The CMA said that while the evidence showed that the majority of fuel price increases are due to global factors, such as the Russian invasion of Ukraine, indications are that higher pump prices cannot be attributed solely to factors outside the control of the retailers. Based on evidence gathered as part of the Road Fuel market study, the higher prices drivers are paying at the pumps appear in part to reflect some weakening of competition in the road fuel retail market.
Evidence gathered by the CMA indicates that fuel margins have increased across the retail market, but in particular for supermarkets, over the past four years. As a result of these increasing margins, average 2022 supermarket pump prices appear to be around 5ppl more expensive than they would have been had their average percentage margins remained at 2019 levels.
The CMA found that although supermarkets are often the cheapest retail suppliers of fuel, evidence from internal documents indicates that at least one supermarket has significantly increased its internal forward-looking margin targets over this period. It said that other supermarkets have recognised this change in approach and may have adjusted their pricing behaviour accordingly.
The CMA is also concerned that it may be seeing evidence of weaker competition in diesel, as compared with petrol, since the beginning of 2023. “While some degree of variation in diesel retail margin is to be expected given the high levels of volatility in diesel wholesale prices, the high margins in 2023 appear to have gone on longer than would be expected.” The CMA said it needs to understand whether weaker competition is part of the explanation for this.
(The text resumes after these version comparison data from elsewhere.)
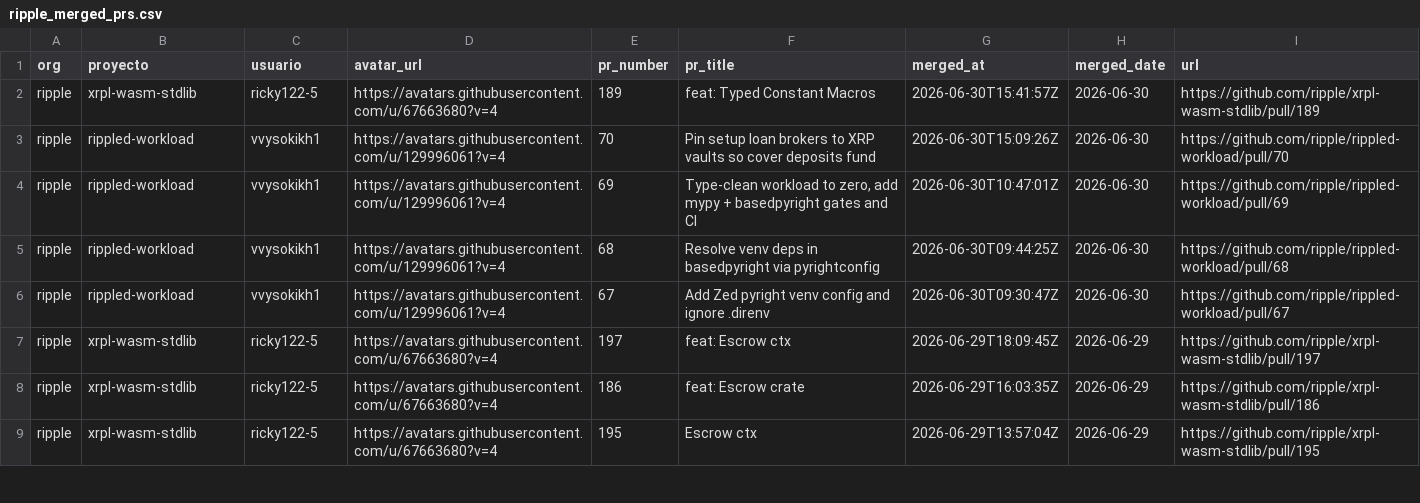
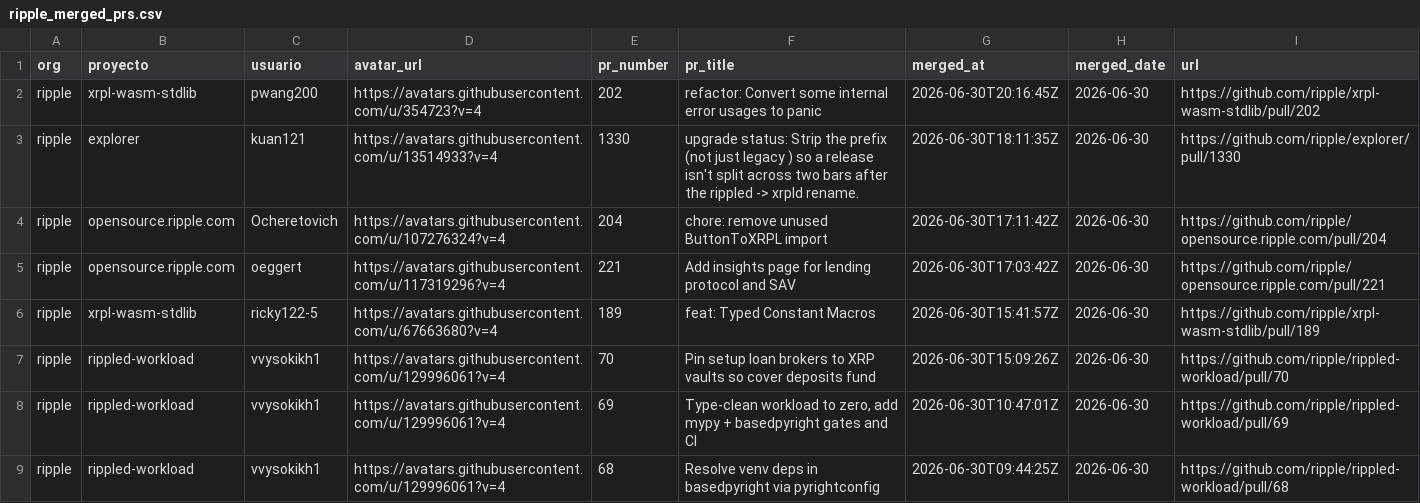
Before and after one commit to alerodriargui/proof-of-contribution, a CSV file: data/ripple_merged_prs.csv, drawn as a sheet; only a part is shown; the shorter side is filled out with more unchanged rows; the diff names each change by its address in the sheet, - before the commit and + after, or states it on an @@ line.

```diff
--- a/data/ripple_merged_prs.csv
+++ b/data/ripple_merged_prs.csv
+row 2: ripple | xrpl-wasm-stdlib | pwang200 | https://avatars.githubusercontent.com/u/354723?v=4 | 202 | refactor: Convert some internal error usages to panic | 2026-06-30T20:16:45Z | 2026-06-30 | https://github.com/ripple/xrpl-wasm-stdlib/pull/202
+row 3: ripple | explorer | kuan121 | https://avatars.githubusercontent.com/u/13514933?v=4 | 1330 | upgrade status: Strip the prefix (not just legacy ) so a release isn't split across two bars after the rippled -> xrpld rename. | 2026-06-30T18:11:35Z | 2026-06-30 | https://github.com/ripple/explorer/pull/1330
+row 4: ripple | opensource.ripple.com | Ocheretovich | https://avatars.githubusercontent.com/u/107276324?v=4 | 204 | chore: remove unused ButtonToXRPL import | 2026-06-30T17:11:42Z | 2026-06-30 | https://github.com/ripple/opensource.ripple.com/pull/204
+row 5: ripple | opensource.ripple.com | oeggert | https://avatars.githubusercontent.com/u/117319296?v=4 | 221 | Add insights page for lending protocol and SAV | 2026-06-30T17:03:42Z | 2026-06-30 | https://github.com/ripple/opensource.ripple.com/pull/221
```
Also changed, not shown: data/aave_merged_prs.csv, 32 other files.
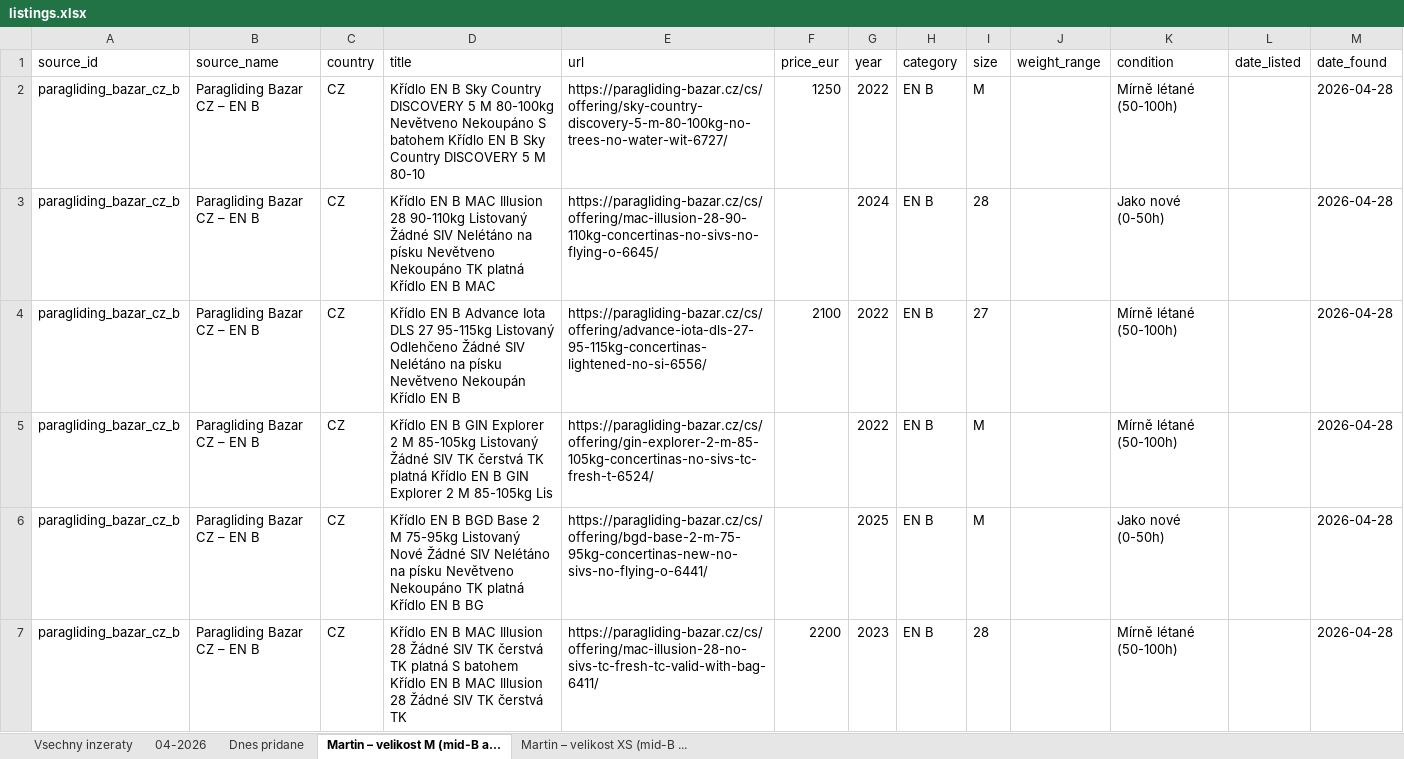
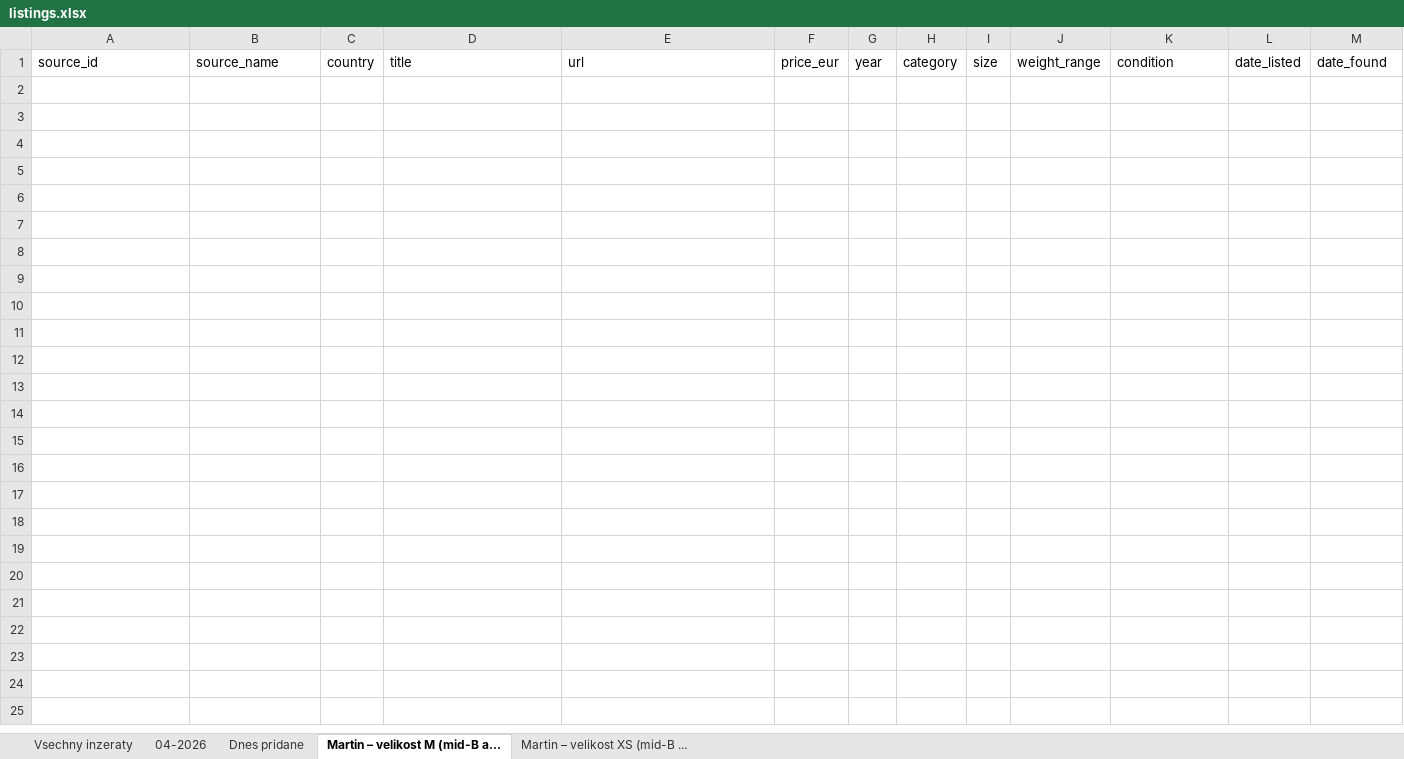
Before and after one commit to zimmema3/paragliding, an Excel workbook: data/bazar_watcher/listings.xlsx, sheet Martin – velikost M (mid-B a..., drawn as a sheet; only a part is shown; values as stored, in another font and other column widths than the file's, no borders; the diff covers the shown part only; the diff names each change by its address in the sheet, - before the commit and + after, or states it on an @@ line.

```diff
--- a/data/bazar_watcher/listings.xlsx (sheet Martin – velikost M (mid-B a...)
+++ b/data/bazar_watcher/listings.xlsx (sheet Martin – velikost M (mid-B a...)
-row 2: paragliding_bazar_cz_b | Paragliding Bazar CZ – EN B | CZ | Křídlo EN B Sky Country DISCOVERY 5 M 80-100kg Nevětveno Nekoupáno S batohem Křídlo EN B Sky Country DISCOVERY 5 M 80-10 | https://paragliding-bazar.cz/cs/offering/sky-country-discovery-5-m-80-100kg-no-trees-no-water-wit-6727/ | 1250 | 2022 | EN B | M |  | Mírně létané (50-100h) |  | 2026-04-28
-row 3: paragliding_bazar_cz_b | Paragliding Bazar CZ – EN B | CZ | Křídlo EN B MAC Illusion 28 90-110kg Listovaný Žádné SIV Nelétáno na písku Nevětveno Nekoupáno TK platná Křídlo EN B MAC | https://paragliding-bazar.cz/cs/offering/mac-illusion-28-90-110kg-concertinas-no-sivs-no-flying-o-6645/ |  | 2024 | EN B | 28 |  | Jako nové (0-50h) |  | 2026-04-28
-row 4: paragliding_bazar_cz_b | Paragliding Bazar CZ – EN B | CZ | Křídlo EN B Advance Iota DLS 27 95-115kg Listovaný Odlehčeno Žádné SIV Nelétáno na písku Nevětveno Nekoupán Křídlo EN B | https://paragliding-bazar.cz/cs/offering/advance-iota-dls-27-95-115kg-concertinas-lightened-no-si-6556/ | 2100 | 2022 | EN B | 27 |  | Mírně létané (50-100h) |  | 2026-04-28
-row 5: paragliding_bazar_cz_b | Paragliding Bazar CZ – EN B | CZ | Křídlo EN B GIN Explorer 2 M 85-105kg Listovaný Žádné SIV TK čerstvá TK platná Křídlo EN B GIN Explorer 2 M 85-105kg Lis | https://paragliding-bazar.cz/cs/offering/gin-explorer-2-m-85-105kg-concertinas-no-sivs-tc-fresh-t-6524/ |  | 2022 | EN B | M |  | Mírně létané (50-100h) |  | 2026-04-28
-row 6: paragliding_bazar_cz_b | Paragliding Bazar CZ – EN B | CZ | Křídlo EN B BGD Base 2 M 75-95kg Listovaný Nové Žádné SIV Nelétáno na písku Nevětveno Nekoupáno TK platná Křídlo EN B BG | https://paragliding-bazar.cz/cs/offering/bgd-base-2-m-75-95kg-concertinas-new-no-sivs-no-flying-o-6441/ |  | 2025 | EN B | M |  | Jako nové (0-50h) |  | 2026-04-28
-row 7: paragliding_bazar_cz_b | Paragliding Bazar CZ – EN B | CZ | Křídlo EN B MAC Illusion 28 Žádné SIV TK čerstvá TK platná S batohem Křídlo EN B MAC Illusion 28 Žádné SIV TK čerstvá TK | https://paragliding-bazar.cz/cs/offering/mac-illusion-28-no-sivs-tc-fresh-tc-valid-with-bag-6411/ | 2200 | 2023 | EN B | 28 |  | Mírně létané (50-100h) |  | 2026-04-28
```
Also changed, not shown: 18 removed rows elsewhere in this sheet, sheet Martin – velikost XS (mid-B ..., sheet 04-2026, sheet Vsechny inzeraty, 3 other files.
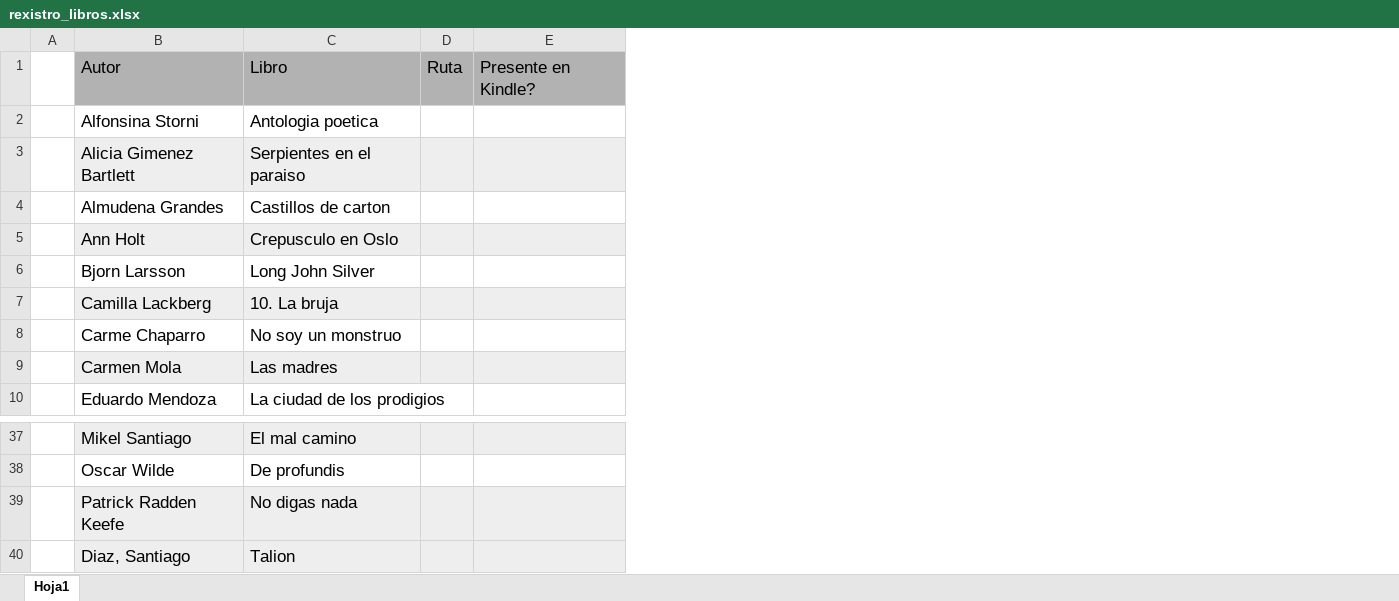
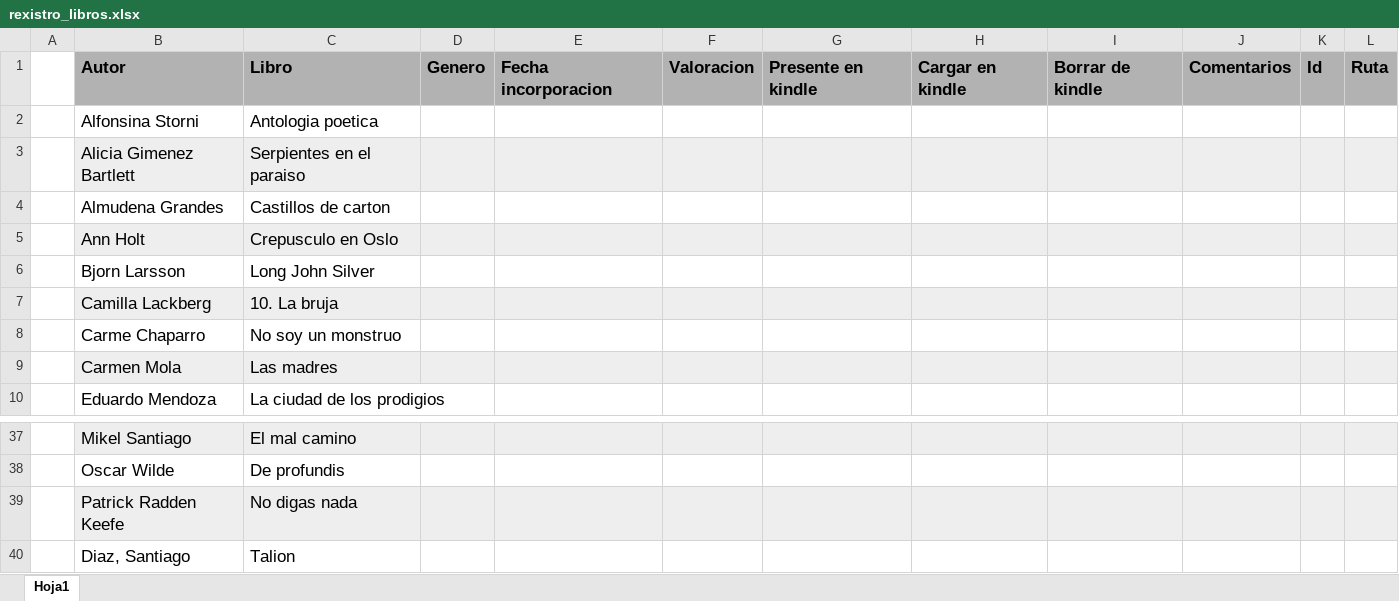
Before and after one commit to bitorito/Ebooking, an Excel workbook: rexistro_libros.xlsx, sheet Hoja1, drawn as a sheet; only a part is shown, gaps mark what is left out; values as stored, in another font and other column widths than the file's, no borders; charts and pictures not drawn; removed rows and columns are numbered as before the commit, all else as after; the diff names each change by its address in the sheet, - before the commit and + after, or states it on an @@ line.

```diff
--- a/rexistro_libros.xlsx (sheet Hoja1)
+++ b/rexistro_libros.xlsx (sheet Hoja1)
+column D, row 1: Genero
+column E, row 1: Fecha incorporacion
+column F, row 1: Valoracion
+column G, row 1: Presente en kindle
+column H, row 1: Cargar en kindle
+column I, row 1: Borrar de kindle
+column J, row 1: Comentarios
+column K, row 1: Id
-column E, row 1: Presente en Kindle?
-B1:C1 bold: off
+B1:C1 bold: on
-L1 bold: off
+L1 bold: on
-B40:C40 fill: #EEEEEE
+B40:C40 fill: none
-L40 fill: #EEEEEE
+L40 fill: none
```
Also changed, not shown: charts or pictures, 3 other files.
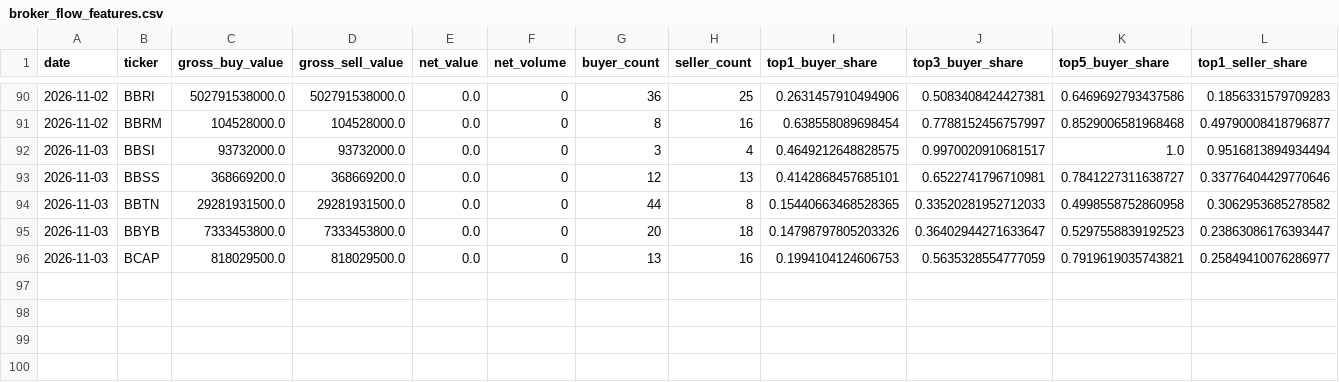
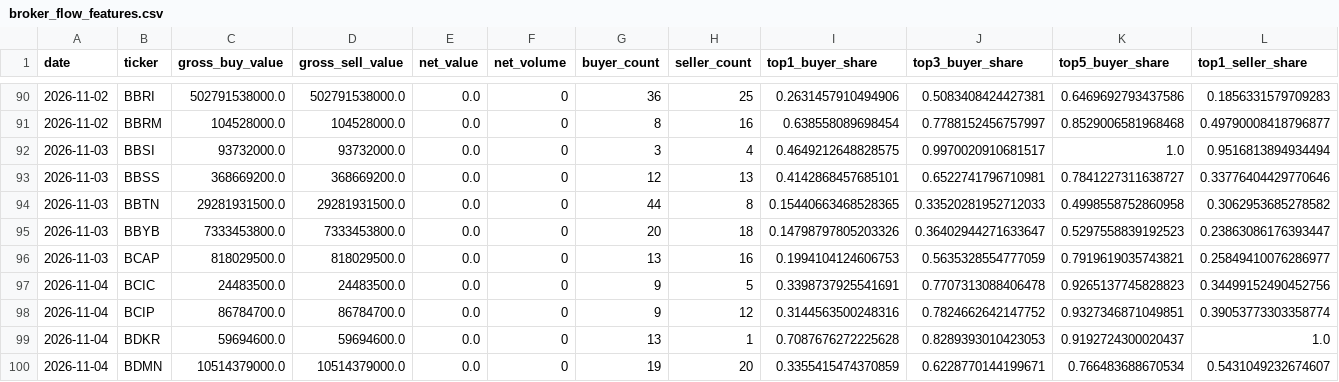
Before and after one commit to byusetianto-netizen/bayu-idx-trading-engine, a CSV file: data/broker/broker_flow_features.csv, drawn as a sheet; only a part is shown, gaps mark what is left out; rows hold the shown columns only; the diff names each change by its address in the sheet, - before the commit and + after, or states it on an @@ line.

```diff
--- a/data/broker/broker_flow_features.csv
+++ b/data/broker/broker_flow_features.csv
+row 97: 2026-11-04 | BCIC | 24483500.0 | 24483500.0 | 0.0 | 0 | 9 | 5 | 0.3398737925541691 | 0.7707313088406478 | 0.9265137745828823 | 0.34499152490452756
+row 98: 2026-11-04 | BCIP | 86784700.0 | 86784700.0 | 0.0 | 0 | 9 | 12 | 0.3144563500248316 | 0.7824662642147752 | 0.9327346871049851 | 0.39053773303358774
+row 99: 2026-11-04 | BDKR | 59694600.0 | 59694600.0 | 0.0 | 0 | 13 | 1 | 0.7087676272225628 | 0.8289393010423053 | 0.9192724300020437 | 1.0
+row 100: 2026-11-04 | BDMN | 10514379000.0 | 10514379000.0 | 0.0 | 0 | 19 | 20 | 0.3355415474370859 | 0.6228770144199671 | 0.766483688670534 | 0.5431049232674607
```
Also changed, not shown: data/broker/v20_validation_report.csv, 4 other files.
In its update it said: “While the level of engagement with the study has varied across supermarkets, we are not satisfied that they have all been sufficiently forthcoming with the evidence they have provided. In particular, important information has only been received late in the day and after several rounds of information gathering. Given the concerns we have about a market of such importance to millions of drivers it is vital we get to the bottom of what is going on.”
The CMA will now conduct formal interviews with the supermarkets’ senior management in order to get to the heart of the issues. It will issue its final report no later than July 7,2023, covering the full range of issues we have considered in this market and setting out any further action that we think is needed.
Reacting to the CMA update, PRA executive director Gordon Balmer said: “The CMA have made supermarkets the focus of their update, noting only that non-supermarket retailers are traditionally price followers in the market.
“As noted by the CMA, petrol and diesel prices are still volatile due to the ongoing war in Ukraine. The market is very dynamic and independent forecourts are in many cases undercutting supermarkets on price. Our advice to motorists remains to shop around.
“We have cooperated with all of the CMA’s requests for information and will continue to do so as they prepare their final report to be released.”
RAC fuel spokesman Simon Williams said: “We are very pleased the CMA has confirmed what we have been saying for a long time about the biggest retailers taking more margin per litre on fuel than they have in the past. Currently, the average price of diesel is more than 20ppl overpriced simply because they refuse to cut their prices. The wholesale price of diesel is actually 4ppl lower than petrol, yet across the country it is being sold for 9ppl more – 154.31ppl compared with 144.95ppl for unleaded.
“Something badly needs to change to give drivers who depend on their vehicles every day a fair deal at the pumps. We hope even better news will be forthcoming later this summer.”